Problem to work on: Using the records below, locate all lines containing "Link" and return them.

(Information begins)

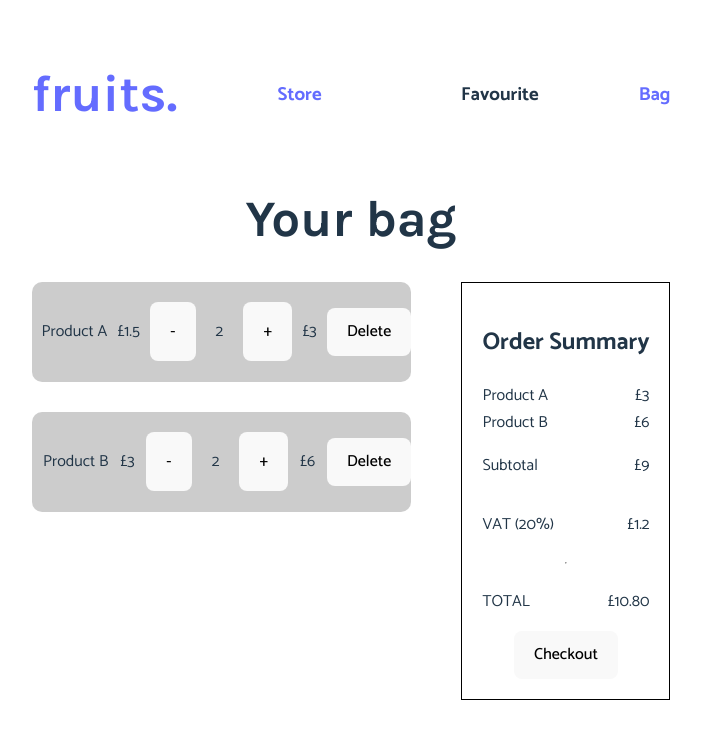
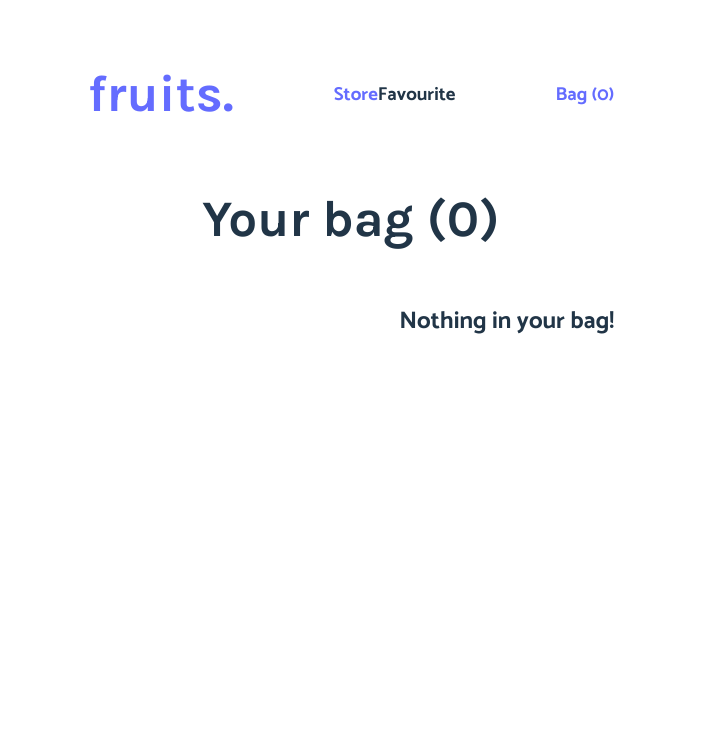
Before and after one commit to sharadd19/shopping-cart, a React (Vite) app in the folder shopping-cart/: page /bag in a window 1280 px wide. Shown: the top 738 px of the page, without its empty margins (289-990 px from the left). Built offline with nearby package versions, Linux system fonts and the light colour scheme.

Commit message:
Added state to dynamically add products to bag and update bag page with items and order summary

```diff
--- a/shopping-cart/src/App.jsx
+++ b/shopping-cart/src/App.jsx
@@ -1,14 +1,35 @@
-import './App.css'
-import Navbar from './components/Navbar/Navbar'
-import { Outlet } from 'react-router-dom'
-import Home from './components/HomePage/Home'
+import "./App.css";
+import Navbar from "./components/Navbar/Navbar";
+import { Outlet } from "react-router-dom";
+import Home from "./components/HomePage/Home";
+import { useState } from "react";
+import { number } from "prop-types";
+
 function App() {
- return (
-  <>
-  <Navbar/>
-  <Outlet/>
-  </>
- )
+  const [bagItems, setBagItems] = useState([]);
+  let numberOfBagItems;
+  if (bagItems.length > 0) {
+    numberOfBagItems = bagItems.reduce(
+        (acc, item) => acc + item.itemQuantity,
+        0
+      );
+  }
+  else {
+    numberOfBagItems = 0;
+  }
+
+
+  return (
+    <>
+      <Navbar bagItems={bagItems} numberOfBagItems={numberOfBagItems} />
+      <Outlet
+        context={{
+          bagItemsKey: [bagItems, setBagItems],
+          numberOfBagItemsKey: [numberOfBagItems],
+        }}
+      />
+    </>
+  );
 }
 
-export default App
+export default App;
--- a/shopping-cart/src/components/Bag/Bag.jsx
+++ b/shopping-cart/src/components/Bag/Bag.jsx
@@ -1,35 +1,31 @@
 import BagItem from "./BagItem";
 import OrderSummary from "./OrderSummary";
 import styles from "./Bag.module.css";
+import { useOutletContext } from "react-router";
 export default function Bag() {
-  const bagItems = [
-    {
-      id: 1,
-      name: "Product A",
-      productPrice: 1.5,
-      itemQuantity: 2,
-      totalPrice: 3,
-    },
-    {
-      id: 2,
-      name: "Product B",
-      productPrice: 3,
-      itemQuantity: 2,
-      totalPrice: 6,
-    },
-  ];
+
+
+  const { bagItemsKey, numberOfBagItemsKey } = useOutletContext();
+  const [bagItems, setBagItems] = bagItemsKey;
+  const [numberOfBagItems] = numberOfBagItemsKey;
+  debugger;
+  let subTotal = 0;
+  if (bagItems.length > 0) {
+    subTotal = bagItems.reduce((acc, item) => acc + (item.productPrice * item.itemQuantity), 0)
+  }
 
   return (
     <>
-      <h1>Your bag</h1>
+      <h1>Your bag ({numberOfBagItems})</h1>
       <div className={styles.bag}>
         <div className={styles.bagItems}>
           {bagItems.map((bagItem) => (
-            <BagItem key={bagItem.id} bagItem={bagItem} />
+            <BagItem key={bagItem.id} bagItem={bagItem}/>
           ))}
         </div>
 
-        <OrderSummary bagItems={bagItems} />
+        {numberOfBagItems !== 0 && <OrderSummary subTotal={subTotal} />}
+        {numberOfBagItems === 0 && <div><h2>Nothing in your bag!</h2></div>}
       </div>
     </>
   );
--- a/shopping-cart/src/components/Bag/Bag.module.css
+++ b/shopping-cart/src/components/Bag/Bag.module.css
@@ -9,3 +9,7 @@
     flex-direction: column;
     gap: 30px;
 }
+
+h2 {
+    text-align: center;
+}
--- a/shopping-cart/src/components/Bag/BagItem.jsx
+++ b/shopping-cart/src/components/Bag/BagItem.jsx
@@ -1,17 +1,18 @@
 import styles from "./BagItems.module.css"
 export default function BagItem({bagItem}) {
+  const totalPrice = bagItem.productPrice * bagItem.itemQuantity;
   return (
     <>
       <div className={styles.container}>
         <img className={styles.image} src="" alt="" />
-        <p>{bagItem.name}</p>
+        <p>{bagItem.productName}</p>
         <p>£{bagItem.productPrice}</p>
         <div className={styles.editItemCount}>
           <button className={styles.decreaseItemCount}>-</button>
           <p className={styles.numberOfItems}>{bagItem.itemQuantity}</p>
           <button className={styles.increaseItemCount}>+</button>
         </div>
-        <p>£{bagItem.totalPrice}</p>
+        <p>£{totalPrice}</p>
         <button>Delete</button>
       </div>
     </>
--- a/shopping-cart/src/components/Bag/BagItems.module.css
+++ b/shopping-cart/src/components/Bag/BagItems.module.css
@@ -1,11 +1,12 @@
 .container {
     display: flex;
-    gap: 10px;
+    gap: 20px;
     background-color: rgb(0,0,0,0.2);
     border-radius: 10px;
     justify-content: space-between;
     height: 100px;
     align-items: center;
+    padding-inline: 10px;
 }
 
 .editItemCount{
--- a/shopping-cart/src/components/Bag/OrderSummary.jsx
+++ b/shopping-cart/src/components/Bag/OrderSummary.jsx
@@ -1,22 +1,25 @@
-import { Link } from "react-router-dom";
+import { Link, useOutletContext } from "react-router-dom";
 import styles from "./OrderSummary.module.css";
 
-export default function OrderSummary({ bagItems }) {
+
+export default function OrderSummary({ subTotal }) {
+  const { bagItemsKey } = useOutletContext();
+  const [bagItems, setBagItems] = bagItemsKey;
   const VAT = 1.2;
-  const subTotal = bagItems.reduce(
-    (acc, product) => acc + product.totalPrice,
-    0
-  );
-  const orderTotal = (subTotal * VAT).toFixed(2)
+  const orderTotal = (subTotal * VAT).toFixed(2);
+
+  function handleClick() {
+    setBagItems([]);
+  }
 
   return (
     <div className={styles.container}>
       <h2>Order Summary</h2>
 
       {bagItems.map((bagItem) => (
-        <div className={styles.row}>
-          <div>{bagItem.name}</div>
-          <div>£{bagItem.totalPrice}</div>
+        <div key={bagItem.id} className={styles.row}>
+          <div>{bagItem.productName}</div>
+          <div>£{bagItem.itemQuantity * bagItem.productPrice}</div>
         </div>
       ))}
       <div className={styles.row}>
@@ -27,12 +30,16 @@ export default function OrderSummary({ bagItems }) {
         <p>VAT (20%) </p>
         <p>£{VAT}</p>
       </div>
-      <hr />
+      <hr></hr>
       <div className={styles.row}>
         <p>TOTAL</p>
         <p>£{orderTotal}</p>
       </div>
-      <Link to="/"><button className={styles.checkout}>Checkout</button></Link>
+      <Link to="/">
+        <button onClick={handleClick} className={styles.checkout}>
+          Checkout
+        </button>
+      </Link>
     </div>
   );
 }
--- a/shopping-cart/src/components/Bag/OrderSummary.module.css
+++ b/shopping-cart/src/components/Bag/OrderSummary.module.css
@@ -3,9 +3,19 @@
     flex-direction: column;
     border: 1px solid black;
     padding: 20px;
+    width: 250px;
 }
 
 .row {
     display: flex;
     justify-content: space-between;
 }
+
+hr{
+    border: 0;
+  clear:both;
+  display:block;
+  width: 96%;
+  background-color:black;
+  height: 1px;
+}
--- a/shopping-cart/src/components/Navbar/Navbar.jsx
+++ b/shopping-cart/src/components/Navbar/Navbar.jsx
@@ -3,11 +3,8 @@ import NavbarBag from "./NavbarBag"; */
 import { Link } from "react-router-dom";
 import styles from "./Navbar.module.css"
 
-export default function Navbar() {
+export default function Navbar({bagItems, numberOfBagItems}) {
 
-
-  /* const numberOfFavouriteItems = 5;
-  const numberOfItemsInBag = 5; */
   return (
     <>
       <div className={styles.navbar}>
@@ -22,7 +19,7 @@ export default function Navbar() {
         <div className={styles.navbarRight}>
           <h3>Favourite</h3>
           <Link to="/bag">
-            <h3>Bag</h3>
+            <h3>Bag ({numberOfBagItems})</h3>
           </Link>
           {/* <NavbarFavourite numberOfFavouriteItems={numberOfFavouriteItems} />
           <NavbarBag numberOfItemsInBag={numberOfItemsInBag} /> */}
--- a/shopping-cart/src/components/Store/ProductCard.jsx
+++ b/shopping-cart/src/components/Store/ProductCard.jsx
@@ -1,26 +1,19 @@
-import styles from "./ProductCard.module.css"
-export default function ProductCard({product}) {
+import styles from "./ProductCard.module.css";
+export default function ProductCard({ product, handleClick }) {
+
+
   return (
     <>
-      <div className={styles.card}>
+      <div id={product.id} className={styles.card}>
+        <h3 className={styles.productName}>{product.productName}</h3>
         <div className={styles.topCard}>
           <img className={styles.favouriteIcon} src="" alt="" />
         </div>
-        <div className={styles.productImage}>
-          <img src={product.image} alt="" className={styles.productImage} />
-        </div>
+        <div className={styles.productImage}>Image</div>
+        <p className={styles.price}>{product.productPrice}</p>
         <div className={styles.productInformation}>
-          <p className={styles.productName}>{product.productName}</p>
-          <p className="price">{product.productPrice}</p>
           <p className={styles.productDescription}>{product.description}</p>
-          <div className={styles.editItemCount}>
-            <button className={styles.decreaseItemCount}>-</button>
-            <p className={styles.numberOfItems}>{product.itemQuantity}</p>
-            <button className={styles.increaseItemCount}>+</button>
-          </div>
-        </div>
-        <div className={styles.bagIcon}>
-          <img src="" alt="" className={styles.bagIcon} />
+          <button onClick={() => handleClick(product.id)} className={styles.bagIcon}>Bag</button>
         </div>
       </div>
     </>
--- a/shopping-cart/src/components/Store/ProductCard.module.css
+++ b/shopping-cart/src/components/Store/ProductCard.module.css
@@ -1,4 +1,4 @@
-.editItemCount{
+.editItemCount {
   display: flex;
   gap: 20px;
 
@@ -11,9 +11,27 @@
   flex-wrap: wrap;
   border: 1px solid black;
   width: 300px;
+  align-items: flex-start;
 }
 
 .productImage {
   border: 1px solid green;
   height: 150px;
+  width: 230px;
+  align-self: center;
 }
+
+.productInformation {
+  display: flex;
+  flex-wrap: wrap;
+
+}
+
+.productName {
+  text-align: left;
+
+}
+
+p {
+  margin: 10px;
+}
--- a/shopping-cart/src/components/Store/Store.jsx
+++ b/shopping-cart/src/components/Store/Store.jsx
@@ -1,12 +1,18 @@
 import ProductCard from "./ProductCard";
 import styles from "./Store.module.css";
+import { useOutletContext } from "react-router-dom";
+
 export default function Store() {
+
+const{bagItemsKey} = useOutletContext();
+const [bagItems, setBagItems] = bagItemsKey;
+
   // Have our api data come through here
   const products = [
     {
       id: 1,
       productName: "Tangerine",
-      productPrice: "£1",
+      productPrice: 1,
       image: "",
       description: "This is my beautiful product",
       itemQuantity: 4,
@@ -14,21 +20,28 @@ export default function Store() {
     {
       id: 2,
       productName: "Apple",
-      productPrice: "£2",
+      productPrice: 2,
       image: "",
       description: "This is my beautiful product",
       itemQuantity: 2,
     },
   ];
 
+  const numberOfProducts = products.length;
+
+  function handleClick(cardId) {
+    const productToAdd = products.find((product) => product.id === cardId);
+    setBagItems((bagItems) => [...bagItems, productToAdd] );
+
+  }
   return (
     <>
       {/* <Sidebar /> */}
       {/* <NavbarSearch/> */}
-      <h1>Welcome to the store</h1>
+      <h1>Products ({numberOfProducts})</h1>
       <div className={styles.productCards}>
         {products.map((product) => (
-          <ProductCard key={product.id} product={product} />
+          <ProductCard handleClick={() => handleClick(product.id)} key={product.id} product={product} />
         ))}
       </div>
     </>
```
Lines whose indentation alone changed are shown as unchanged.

(Information ends)

Exercise response:
-import { Link } from "react-router-dom";
+import { Link, useOutletContext } from "react-router-dom";
-      <Link to="/"><button className={styles.checkout}>Checkout</button></Link>
+      <Link to="/">
+      </Link>
 import { Link } from "react-router-dom";
           <Link to="/bag">
           </Link>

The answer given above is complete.